__Provided records__:
**********
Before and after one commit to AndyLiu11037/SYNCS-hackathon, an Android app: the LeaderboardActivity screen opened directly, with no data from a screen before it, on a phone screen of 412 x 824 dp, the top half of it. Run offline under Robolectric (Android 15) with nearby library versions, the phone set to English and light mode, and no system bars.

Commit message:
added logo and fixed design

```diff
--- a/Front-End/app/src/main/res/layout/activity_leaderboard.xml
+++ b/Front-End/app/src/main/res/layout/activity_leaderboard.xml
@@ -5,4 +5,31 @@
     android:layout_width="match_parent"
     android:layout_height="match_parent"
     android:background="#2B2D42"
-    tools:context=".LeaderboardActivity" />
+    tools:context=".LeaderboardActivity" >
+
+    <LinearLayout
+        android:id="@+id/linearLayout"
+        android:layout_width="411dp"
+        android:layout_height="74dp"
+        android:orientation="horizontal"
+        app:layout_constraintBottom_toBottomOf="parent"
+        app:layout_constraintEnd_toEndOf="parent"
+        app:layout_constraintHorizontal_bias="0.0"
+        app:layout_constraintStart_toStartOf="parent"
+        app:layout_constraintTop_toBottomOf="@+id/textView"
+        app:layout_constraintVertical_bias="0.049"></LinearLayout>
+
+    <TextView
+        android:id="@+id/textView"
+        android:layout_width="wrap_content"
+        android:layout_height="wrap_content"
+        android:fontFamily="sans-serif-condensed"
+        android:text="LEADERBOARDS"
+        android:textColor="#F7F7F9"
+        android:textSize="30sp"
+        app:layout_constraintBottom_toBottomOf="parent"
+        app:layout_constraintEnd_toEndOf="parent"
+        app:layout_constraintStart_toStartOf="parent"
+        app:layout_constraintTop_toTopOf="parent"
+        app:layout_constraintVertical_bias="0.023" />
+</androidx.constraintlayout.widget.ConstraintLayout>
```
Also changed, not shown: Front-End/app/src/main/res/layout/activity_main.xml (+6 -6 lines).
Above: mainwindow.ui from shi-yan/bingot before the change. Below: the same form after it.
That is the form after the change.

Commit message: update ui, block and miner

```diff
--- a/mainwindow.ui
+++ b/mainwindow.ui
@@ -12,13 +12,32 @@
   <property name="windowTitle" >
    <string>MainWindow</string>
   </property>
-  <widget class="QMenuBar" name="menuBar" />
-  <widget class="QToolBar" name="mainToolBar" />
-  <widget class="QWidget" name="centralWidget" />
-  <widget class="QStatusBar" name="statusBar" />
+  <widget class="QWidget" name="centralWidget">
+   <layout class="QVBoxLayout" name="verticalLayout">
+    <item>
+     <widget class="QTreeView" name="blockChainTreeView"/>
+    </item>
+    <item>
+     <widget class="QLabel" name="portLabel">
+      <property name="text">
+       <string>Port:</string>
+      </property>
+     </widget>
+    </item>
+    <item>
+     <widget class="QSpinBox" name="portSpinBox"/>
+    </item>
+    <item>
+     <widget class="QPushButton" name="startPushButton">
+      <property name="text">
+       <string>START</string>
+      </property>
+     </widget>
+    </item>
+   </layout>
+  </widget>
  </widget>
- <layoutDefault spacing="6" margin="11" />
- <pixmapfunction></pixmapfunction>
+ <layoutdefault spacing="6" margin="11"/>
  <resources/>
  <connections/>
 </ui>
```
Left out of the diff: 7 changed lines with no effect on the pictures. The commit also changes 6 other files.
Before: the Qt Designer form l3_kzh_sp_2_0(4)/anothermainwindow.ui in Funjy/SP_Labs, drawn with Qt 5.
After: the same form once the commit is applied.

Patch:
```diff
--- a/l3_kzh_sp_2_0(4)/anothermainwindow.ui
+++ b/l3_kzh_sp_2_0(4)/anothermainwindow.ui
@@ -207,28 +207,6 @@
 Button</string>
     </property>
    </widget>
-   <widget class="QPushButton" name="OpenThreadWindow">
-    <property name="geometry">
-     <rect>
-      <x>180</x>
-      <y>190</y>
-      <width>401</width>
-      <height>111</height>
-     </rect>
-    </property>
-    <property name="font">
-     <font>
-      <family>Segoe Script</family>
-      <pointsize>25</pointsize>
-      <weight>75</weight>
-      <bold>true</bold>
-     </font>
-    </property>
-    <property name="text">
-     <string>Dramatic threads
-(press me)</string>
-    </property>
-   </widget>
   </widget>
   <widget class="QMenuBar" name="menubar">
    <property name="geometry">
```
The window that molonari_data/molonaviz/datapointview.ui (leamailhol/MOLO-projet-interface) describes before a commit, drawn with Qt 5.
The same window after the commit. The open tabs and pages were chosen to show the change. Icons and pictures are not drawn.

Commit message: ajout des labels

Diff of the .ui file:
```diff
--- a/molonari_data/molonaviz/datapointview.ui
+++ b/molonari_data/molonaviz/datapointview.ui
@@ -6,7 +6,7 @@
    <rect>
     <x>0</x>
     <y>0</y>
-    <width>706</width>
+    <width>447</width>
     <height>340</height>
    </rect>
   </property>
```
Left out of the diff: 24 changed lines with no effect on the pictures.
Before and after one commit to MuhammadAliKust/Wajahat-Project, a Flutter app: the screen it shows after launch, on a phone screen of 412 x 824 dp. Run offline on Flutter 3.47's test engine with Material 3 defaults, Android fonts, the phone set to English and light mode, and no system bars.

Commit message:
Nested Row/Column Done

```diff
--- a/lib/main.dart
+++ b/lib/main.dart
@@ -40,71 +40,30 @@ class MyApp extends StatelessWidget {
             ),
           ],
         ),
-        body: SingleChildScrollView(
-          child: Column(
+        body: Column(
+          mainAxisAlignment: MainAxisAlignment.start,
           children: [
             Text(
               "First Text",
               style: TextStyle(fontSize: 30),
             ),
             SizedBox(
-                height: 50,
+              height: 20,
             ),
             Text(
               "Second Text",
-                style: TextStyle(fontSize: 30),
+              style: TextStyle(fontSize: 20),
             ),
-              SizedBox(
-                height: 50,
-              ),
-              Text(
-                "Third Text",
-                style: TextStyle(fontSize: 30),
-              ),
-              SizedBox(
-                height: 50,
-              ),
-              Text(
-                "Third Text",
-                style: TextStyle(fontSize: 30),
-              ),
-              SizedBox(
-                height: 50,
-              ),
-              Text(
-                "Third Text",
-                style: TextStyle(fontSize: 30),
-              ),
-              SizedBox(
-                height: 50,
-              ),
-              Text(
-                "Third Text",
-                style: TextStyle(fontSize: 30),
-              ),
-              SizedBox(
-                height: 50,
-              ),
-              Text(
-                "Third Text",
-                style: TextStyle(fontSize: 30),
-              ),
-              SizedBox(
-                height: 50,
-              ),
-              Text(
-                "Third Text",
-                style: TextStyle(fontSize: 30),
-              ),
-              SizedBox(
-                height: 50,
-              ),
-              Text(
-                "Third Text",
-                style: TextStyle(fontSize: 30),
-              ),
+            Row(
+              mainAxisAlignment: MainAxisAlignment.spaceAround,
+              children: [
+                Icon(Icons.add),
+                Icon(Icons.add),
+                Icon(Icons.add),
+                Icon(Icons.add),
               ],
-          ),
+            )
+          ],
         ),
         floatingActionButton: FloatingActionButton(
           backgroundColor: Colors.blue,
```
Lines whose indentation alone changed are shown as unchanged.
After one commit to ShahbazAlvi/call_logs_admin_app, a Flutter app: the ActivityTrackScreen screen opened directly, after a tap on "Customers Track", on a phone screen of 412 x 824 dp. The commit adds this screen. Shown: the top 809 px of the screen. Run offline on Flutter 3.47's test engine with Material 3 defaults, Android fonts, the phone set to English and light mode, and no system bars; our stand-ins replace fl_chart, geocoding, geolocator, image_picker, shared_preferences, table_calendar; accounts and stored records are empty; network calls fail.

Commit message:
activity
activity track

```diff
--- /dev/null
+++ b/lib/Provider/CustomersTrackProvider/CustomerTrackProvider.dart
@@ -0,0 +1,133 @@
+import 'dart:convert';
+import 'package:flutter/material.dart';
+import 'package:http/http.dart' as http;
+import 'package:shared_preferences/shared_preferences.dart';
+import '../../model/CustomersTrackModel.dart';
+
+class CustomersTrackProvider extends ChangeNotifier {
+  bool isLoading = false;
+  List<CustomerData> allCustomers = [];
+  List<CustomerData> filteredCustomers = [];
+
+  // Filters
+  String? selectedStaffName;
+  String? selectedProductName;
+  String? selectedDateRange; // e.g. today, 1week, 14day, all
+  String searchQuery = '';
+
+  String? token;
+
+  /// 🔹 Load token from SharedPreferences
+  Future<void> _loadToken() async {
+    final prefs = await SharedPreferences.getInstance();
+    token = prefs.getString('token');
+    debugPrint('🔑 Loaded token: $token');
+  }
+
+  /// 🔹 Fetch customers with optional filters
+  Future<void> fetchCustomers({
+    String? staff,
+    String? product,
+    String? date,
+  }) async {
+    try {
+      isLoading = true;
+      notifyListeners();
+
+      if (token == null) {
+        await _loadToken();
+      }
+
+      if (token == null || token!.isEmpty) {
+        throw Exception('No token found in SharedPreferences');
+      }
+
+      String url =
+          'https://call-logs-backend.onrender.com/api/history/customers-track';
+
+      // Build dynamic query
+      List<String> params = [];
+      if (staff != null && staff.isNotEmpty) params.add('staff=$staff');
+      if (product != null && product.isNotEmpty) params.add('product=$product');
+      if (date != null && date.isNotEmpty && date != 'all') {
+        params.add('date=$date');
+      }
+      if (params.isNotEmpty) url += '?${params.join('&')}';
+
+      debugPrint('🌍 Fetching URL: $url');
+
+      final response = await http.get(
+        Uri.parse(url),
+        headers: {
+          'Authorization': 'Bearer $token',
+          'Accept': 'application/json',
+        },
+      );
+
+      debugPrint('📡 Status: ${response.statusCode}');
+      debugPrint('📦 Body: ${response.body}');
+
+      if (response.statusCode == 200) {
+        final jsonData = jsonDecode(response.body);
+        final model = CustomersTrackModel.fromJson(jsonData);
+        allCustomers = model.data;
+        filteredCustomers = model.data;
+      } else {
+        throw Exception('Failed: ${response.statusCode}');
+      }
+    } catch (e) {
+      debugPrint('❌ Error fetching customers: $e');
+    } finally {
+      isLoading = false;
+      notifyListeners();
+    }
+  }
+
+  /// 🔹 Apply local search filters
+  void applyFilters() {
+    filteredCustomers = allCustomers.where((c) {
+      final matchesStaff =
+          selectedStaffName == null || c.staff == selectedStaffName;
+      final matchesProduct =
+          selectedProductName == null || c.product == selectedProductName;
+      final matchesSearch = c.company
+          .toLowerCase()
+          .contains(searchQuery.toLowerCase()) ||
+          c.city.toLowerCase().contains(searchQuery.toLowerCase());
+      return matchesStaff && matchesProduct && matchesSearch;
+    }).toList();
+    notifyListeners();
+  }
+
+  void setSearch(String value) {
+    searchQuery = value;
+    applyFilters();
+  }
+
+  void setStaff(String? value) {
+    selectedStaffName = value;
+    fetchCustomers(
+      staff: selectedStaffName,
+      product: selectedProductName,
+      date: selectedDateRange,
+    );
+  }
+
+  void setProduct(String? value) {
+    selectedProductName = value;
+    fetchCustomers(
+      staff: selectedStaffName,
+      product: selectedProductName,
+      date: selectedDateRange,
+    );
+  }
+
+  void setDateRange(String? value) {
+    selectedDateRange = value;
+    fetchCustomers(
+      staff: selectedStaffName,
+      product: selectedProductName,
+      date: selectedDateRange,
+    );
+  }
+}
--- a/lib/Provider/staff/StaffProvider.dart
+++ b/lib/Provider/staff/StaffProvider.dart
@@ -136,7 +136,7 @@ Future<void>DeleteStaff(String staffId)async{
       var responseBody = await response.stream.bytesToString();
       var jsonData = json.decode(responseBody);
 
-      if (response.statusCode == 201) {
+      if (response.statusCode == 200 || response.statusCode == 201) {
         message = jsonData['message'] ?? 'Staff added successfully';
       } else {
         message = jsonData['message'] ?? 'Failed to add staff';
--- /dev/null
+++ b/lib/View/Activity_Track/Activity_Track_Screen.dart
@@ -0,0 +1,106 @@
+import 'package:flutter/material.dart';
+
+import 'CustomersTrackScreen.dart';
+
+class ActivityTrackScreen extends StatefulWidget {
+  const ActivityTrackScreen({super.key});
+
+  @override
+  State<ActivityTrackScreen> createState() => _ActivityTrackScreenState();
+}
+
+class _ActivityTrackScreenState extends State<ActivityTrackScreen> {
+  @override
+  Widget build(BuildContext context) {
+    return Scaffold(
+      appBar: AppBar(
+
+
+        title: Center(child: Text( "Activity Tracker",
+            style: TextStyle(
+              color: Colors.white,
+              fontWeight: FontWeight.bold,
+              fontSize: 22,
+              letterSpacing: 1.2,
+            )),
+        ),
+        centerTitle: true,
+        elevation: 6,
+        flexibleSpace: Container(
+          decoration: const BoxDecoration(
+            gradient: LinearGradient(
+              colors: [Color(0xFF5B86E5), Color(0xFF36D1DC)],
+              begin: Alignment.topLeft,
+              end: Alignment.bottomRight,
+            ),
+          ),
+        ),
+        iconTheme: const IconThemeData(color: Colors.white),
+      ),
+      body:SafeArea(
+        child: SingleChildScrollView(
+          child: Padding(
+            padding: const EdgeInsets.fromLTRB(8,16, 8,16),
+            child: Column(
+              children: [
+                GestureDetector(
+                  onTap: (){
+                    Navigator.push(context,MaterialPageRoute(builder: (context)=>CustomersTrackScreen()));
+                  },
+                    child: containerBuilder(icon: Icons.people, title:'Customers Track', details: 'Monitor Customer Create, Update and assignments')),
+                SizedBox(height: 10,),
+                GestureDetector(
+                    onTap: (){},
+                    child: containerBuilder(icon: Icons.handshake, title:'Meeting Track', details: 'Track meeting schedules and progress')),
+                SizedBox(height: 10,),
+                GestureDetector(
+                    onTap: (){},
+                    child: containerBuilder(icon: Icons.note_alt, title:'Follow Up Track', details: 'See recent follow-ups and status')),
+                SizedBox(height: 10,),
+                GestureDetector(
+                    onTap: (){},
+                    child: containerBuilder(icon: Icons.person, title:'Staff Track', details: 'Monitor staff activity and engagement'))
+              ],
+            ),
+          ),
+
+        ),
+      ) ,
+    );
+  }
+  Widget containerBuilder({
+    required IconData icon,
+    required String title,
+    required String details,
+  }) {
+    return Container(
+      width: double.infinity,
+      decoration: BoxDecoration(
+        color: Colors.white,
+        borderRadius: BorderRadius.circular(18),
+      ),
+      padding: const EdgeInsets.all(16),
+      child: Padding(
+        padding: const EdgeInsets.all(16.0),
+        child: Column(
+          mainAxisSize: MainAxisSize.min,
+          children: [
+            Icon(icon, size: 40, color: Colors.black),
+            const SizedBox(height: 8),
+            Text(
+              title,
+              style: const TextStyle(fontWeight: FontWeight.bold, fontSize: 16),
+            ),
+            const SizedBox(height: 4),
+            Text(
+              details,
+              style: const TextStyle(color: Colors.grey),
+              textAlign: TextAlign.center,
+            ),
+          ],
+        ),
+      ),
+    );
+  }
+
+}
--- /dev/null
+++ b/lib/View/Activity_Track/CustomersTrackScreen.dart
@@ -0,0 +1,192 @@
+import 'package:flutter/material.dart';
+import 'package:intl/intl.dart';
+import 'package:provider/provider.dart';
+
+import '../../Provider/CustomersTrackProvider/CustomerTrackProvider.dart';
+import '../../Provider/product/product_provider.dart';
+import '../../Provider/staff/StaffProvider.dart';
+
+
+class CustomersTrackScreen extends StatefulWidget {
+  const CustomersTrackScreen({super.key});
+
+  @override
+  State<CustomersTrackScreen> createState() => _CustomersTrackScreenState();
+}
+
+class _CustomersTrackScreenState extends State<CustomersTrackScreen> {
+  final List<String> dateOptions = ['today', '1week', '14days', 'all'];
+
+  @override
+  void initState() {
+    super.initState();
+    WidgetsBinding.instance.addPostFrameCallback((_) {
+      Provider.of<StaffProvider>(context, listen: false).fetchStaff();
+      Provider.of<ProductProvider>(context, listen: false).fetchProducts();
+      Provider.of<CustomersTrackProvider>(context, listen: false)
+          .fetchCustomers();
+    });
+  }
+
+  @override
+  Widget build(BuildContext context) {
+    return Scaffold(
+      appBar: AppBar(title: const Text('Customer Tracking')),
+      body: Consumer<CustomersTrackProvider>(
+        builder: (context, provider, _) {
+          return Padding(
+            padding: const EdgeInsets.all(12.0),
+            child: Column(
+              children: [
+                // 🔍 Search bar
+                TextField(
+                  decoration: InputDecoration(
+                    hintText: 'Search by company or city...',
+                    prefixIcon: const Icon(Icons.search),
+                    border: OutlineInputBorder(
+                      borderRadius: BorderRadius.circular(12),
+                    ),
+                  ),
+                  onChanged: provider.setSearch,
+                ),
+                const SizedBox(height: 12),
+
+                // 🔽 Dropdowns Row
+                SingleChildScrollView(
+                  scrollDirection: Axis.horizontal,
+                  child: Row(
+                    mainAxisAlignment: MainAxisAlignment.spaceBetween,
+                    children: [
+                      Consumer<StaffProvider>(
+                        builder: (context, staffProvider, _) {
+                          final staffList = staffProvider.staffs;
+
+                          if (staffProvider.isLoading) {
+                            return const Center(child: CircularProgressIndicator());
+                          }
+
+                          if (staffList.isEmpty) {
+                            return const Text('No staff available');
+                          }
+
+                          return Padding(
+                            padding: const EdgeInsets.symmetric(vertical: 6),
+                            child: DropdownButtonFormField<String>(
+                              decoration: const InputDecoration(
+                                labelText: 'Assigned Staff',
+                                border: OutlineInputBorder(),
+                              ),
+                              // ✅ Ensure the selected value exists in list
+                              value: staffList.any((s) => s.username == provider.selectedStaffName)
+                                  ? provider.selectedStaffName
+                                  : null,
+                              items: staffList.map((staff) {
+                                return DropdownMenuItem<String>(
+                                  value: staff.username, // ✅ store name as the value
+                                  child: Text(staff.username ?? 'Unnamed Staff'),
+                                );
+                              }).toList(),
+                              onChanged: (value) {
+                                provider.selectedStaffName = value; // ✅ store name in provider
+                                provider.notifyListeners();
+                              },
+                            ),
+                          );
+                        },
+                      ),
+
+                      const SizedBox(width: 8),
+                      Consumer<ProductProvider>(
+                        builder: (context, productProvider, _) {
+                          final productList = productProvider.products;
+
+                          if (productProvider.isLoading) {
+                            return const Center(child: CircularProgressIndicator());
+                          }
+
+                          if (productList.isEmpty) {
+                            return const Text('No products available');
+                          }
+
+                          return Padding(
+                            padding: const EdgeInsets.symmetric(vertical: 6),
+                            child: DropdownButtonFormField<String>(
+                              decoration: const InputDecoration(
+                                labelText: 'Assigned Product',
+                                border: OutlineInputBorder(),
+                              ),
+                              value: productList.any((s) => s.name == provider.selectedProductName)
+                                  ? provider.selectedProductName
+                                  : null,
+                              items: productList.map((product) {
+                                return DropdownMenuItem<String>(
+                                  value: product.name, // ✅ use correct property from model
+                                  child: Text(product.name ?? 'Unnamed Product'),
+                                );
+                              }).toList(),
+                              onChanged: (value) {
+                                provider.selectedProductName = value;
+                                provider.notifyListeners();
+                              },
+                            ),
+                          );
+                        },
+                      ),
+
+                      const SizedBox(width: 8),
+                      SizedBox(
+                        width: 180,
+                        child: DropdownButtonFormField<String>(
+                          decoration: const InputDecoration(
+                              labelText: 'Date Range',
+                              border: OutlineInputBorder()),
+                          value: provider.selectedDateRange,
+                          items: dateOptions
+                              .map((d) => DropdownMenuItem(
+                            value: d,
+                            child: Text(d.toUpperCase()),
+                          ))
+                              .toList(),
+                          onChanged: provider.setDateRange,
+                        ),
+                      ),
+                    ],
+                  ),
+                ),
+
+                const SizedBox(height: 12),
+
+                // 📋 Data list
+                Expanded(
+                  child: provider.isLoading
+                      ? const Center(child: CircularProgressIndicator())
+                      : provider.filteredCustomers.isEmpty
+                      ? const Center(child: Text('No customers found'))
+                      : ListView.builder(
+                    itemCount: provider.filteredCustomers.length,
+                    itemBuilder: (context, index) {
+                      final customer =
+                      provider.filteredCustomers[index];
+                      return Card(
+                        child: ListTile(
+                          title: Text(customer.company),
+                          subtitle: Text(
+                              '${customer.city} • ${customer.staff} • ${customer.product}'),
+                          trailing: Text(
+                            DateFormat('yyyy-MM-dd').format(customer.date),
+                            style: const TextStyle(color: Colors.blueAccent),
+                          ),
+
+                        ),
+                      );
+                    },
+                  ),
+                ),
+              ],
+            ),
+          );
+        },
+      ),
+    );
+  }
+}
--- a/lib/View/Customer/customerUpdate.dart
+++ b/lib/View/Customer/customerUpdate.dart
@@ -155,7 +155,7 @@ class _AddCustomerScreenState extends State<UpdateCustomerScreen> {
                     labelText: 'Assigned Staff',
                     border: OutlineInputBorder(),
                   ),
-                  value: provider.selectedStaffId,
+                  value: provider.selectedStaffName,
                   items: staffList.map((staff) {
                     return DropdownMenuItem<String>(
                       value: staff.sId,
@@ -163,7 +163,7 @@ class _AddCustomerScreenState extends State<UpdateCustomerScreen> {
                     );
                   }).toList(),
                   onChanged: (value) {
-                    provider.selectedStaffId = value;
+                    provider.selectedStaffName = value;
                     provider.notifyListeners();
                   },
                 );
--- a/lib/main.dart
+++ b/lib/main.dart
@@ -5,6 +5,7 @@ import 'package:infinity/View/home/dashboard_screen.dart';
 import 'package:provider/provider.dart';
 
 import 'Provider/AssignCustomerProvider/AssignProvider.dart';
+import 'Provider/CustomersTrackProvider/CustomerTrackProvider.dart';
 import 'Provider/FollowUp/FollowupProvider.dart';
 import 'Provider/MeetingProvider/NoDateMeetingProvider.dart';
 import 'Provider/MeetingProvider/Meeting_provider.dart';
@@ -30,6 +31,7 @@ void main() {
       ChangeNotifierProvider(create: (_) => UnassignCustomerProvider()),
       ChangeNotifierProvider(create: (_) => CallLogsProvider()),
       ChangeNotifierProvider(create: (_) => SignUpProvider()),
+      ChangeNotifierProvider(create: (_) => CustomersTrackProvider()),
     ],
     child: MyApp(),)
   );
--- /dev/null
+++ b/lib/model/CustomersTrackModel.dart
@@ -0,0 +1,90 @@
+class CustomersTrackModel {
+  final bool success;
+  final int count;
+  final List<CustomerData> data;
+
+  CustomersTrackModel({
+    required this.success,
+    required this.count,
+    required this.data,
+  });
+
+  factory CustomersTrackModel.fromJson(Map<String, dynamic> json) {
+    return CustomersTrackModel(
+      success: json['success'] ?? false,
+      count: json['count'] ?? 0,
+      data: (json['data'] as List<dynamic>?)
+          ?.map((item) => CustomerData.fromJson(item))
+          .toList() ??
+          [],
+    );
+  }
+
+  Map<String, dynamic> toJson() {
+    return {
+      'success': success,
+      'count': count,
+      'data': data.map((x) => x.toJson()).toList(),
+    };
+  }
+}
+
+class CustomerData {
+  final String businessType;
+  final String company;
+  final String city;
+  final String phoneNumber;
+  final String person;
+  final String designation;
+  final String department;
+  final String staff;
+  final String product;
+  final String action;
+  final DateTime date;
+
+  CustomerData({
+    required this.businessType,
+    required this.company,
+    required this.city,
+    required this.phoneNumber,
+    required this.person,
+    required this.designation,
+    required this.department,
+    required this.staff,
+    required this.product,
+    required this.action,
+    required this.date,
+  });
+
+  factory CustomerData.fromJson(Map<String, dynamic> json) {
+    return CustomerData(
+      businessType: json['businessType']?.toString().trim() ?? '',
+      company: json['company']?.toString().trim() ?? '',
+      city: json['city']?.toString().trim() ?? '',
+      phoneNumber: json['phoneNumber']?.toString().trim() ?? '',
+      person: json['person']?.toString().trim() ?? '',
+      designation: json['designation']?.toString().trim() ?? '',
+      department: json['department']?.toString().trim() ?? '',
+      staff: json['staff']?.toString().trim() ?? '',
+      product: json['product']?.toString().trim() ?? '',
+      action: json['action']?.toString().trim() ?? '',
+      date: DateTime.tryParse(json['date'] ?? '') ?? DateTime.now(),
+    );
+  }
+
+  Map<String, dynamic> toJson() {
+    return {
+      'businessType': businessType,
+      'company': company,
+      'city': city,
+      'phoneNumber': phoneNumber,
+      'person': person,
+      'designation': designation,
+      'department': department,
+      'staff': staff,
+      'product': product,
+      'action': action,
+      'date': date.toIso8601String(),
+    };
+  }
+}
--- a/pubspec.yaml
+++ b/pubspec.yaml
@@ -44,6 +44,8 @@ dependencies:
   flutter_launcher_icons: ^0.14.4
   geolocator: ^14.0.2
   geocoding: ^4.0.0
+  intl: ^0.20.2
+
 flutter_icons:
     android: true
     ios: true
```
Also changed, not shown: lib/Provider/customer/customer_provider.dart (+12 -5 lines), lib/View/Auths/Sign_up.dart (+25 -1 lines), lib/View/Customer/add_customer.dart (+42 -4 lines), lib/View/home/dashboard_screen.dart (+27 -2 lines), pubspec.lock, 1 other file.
**********
__Your assignment__:
Which lines above include the string "selectedStaffName"? Show them.

__Completed exercise__:
+  String? selectedStaffName;
+          selectedStaffName == null || c.staff == selectedStaffName;
+    selectedStaffName = value;
+      staff: selectedStaffName,
+      staff: selectedStaffName,
+      staff: selectedStaffName,
+                              value: staffList.any((s) => s.username == provider.selectedStaffName)
+                                  ? provider.selectedStaffName
+                                provider.selectedStaffName = value; // ✅ store name in provider
+                  value: provider.selectedStaffName,
+                    provider.selectedStaffName = value;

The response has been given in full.